Segment Start: STUDY MATERIAL
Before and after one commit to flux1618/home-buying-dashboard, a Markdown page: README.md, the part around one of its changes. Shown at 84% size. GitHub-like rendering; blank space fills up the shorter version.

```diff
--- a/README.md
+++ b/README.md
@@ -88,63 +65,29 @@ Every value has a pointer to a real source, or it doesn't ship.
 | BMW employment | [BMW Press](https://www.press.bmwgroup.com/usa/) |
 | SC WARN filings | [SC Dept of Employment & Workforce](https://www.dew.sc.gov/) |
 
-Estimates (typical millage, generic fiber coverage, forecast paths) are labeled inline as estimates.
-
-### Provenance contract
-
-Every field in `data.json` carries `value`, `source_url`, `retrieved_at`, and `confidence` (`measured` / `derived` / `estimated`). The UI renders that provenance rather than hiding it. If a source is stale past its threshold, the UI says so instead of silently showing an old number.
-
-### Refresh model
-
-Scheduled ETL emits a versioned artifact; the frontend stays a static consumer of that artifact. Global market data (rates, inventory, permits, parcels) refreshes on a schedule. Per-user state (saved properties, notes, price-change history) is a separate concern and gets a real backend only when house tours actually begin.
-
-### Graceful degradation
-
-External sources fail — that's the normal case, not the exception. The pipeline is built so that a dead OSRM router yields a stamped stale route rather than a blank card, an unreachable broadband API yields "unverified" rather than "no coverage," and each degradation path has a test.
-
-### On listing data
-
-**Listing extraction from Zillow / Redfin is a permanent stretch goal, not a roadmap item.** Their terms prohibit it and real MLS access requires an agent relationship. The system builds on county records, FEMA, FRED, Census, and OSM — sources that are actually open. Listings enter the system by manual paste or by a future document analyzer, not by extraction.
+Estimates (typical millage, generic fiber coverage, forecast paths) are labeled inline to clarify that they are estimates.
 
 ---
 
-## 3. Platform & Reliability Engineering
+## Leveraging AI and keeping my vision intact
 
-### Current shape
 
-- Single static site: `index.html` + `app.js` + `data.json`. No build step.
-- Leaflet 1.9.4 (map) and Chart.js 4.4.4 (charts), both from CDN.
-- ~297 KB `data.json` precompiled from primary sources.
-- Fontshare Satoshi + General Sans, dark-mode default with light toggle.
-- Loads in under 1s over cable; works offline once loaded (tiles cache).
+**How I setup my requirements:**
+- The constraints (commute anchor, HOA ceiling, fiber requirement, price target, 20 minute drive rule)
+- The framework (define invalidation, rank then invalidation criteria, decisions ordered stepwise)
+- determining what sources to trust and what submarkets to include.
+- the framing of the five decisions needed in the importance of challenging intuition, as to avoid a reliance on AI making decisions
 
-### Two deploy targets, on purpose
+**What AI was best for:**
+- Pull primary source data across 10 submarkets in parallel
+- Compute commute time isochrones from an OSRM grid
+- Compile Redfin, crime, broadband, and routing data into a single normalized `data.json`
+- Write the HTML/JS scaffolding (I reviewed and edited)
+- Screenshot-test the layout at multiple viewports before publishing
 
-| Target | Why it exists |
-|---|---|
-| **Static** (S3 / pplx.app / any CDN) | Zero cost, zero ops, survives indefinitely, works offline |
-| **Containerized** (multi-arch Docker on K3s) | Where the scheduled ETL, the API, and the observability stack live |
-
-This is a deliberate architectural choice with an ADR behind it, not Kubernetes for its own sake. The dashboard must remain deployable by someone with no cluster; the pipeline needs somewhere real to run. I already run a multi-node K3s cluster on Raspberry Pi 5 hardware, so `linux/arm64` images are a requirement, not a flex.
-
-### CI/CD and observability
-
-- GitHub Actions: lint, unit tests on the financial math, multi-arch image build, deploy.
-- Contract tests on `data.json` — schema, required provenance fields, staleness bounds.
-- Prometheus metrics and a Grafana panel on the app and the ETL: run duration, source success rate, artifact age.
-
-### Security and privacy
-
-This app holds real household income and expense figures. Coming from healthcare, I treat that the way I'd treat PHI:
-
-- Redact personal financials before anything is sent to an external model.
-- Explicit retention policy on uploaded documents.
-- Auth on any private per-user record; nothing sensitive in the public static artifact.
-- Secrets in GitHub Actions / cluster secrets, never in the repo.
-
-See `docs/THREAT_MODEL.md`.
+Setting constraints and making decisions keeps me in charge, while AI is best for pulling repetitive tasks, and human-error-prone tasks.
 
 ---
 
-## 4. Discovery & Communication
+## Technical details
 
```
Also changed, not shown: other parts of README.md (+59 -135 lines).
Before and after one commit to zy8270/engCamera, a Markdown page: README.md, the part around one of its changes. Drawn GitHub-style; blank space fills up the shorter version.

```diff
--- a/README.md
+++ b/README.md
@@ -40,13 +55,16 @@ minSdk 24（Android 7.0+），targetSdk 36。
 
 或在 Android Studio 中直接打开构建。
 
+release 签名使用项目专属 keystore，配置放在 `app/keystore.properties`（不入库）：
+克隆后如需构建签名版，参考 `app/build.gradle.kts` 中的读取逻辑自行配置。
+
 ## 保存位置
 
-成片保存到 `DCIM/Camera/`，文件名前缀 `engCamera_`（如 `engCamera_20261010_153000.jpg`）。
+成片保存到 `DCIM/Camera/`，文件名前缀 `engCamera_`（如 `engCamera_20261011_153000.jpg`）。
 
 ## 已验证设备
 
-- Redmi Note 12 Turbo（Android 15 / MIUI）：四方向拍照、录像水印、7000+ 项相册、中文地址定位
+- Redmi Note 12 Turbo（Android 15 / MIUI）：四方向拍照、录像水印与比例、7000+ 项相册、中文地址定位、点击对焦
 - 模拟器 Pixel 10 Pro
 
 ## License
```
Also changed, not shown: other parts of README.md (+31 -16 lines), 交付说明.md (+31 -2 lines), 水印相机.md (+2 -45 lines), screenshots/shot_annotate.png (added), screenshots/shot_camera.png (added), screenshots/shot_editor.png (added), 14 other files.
Segment End: STUDY MATERIAL
Total lines with "data" in the records above: report that figure alone.

8